-- Exercise prompt --
From the first line to the last, give the records again exactly and skip the pictures.

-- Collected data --
------------
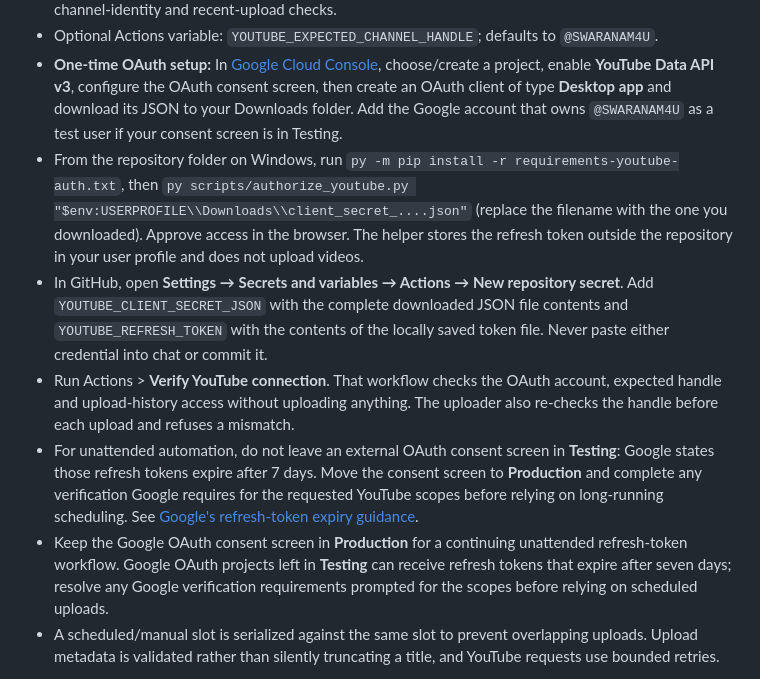
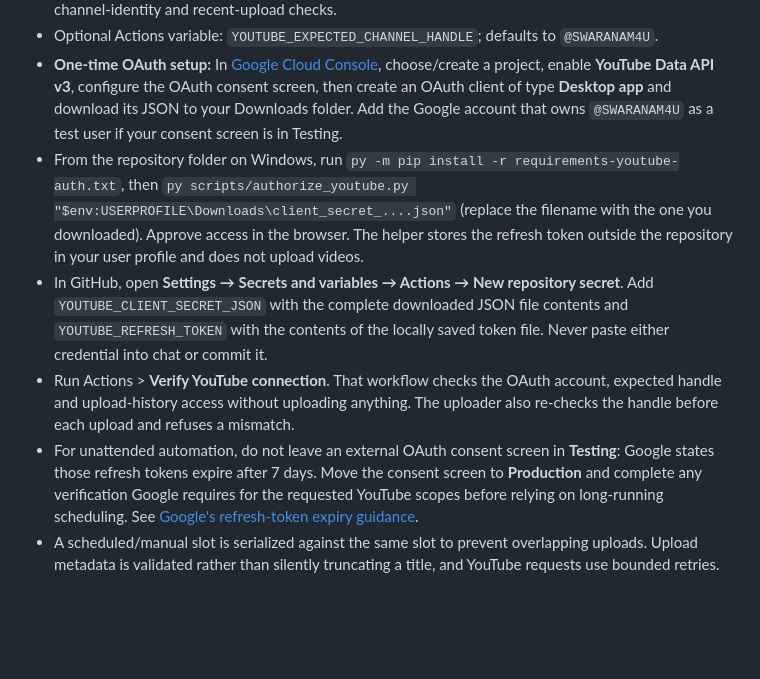
Before and after one commit to rishalaliii/swarnam4u, a Markdown page: README.md, the part around the change. Drawn GitHub-style; blank space fills up the shorter version.

Commit message:
Clean up YouTube OAuth setup documentation

```diff
--- a/README.md
+++ b/README.md
@@ -40,11 +40,10 @@ The scheduled `Build Swarnam4U Shorts` workflow creates English and Malayalam 9:
 - The refresh token must be authorized with both `https://www.googleapis.com/auth/youtube.upload` and `https://www.googleapis.com/auth/youtube.readonly`: upload scope alone is not enough for the channel-identity and recent-upload checks.
 - Optional Actions variable: `YOUTUBE_EXPECTED_CHANNEL_HANDLE`; defaults to `@SWARANAM4U`.
 - **One-time OAuth setup:** In [Google Cloud Console](https://console.cloud.google.com/), choose/create a project, enable **YouTube Data API v3**, configure the OAuth consent screen, then create an OAuth client of type **Desktop app** and download its JSON to your Downloads folder. Add the Google account that owns `@SWARANAM4U` as a test user if your consent screen is in Testing.
-- From the repository folder on Windows, run `py -m pip install -r requirements-youtube-auth.txt`, then `py scripts/authorize_youtube.py "$env:USERPROFILE\\Downloads\\client_secret_....json"` (replace the filename with the one you downloaded). Approve access in the browser. The helper stores the refresh token outside the repository in your user profile and does not upload videos.
+- From the repository folder on Windows, run `py -m pip install -r requirements-youtube-auth.txt`, then `py scripts/authorize_youtube.py "$env:USERPROFILE\Downloads\client_secret_....json"` (replace the filename with the one you downloaded). Approve access in the browser. The helper stores the refresh token outside the repository in your user profile and does not upload videos.
 - In GitHub, open **Settings → Secrets and variables → Actions → New repository secret**. Add `YOUTUBE_CLIENT_SECRET_JSON` with the complete downloaded JSON file contents and `YOUTUBE_REFRESH_TOKEN` with the contents of the locally saved token file. Never paste either credential into chat or commit it.
 - Run Actions > **Verify YouTube connection**. That workflow checks the OAuth account, expected handle and upload-history access without uploading anything. The uploader also re-checks the handle before each upload and refuses a mismatch.
 - For unattended automation, do not leave an external OAuth consent screen in **Testing**: Google states those refresh tokens expire after 7 days. Move the consent screen to **Production** and complete any verification Google requires for the requested YouTube scopes before relying on long-running scheduling. See [Google's refresh-token expiry guidance](https://developers.google.com/identity/protocols/oauth2/).
-- Keep the Google OAuth consent screen in **Production** for a continuing unattended refresh-token workflow. Google OAuth projects left in **Testing** can receive refresh tokens that expire after seven days; resolve any Google verification requirements prompted for the scopes before relying on scheduled uploads.
 - A scheduled/manual slot is serialized against the same slot to prevent overlapping uploads. Upload metadata is validated rather than silently truncating a title, and YouTube requests use bounded retries.
 
 Never commit the OAuth JSON or refresh token to the repository, and never send them in chat. Review at least one generated MP4 from an artifact before enabling scheduled publication.
```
------------
-- Result --
Before and after one commit to rishalaliii/swarnam4u, a Markdown page: README.md, the part around the change. Drawn GitHub-style; blank space fills up the shorter version.

Commit message:
Clean up YouTube OAuth setup documentation

```diff
--- a/README.md
+++ b/README.md
@@ -40,11 +40,10 @@ The scheduled `Build Swarnam4U Shorts` workflow creates English and Malayalam 9:
 - The refresh token must be authorized with both `https://www.googleapis.com/auth/youtube.upload` and `https://www.googleapis.com/auth/youtube.readonly`: upload scope alone is not enough for the channel-identity and recent-upload checks.
 - Optional Actions variable: `YOUTUBE_EXPECTED_CHANNEL_HANDLE`; defaults to `@SWARANAM4U`.
 - **One-time OAuth setup:** In [Google Cloud Console](https://console.cloud.google.com/), choose/create a project, enable **YouTube Data API v3**, configure the OAuth consent screen, then create an OAuth client of type **Desktop app** and download its JSON to your Downloads folder. Add the Google account that owns `@SWARANAM4U` as a test user if your consent screen is in Testing.
-- From the repository folder on Windows, run `py -m pip install -r requirements-youtube-auth.txt`, then `py scripts/authorize_youtube.py "$env:USERPROFILE\\Downloads\\client_secret_....json"` (replace the filename with the one you downloaded). Approve access in the browser. The helper stores the refresh token outside the repository in your user profile and does not upload videos.
+- From the repository folder on Windows, run `py -m pip install -r requirements-youtube-auth.txt`, then `py scripts/authorize_youtube.py "$env:USERPROFILE\Downloads\client_secret_....json"` (replace the filename with the one you downloaded). Approve access in the browser. The helper stores the refresh token outside the repository in your user profile and does not upload videos.
 - In GitHub, open **Settings → Secrets and variables → Actions → New repository secret**. Add `YOUTUBE_CLIENT_SECRET_JSON` with the complete downloaded JSON file contents and `YOUTUBE_REFRESH_TOKEN` with the contents of the locally saved token file. Never paste either credential into chat or commit it.
 - Run Actions > **Verify YouTube connection**. That workflow checks the OAuth account, expected handle and upload-history access without uploading anything. The uploader also re-checks the handle before each upload and refuses a mismatch.
 - For unattended automation, do not leave an external OAuth consent screen in **Testing**: Google states those refresh tokens expire after 7 days. Move the consent screen to **Production** and complete any verification Google requires for the requested YouTube scopes before relying on long-running scheduling. See [Google's refresh-token expiry guidance](https://developers.google.com/identity/protocols/oauth2/).
-- Keep the Google OAuth consent screen in **Production** for a continuing unattended refresh-token workflow. Google OAuth projects left in **Testing** can receive refresh tokens that expire after seven days; resolve any Google verification requirements prompted for the scopes before relying on scheduled uploads.
 - A scheduled/manual slot is serialized against the same slot to prevent overlapping uploads. Upload metadata is validated rather than silently truncating a title, and YouTube requests use bounded retries.
 
 Never commit the OAuth JSON or refresh token to the repository, and never send them in chat. Review at least one generated MP4 from an artifact before enabling scheduled publication.
```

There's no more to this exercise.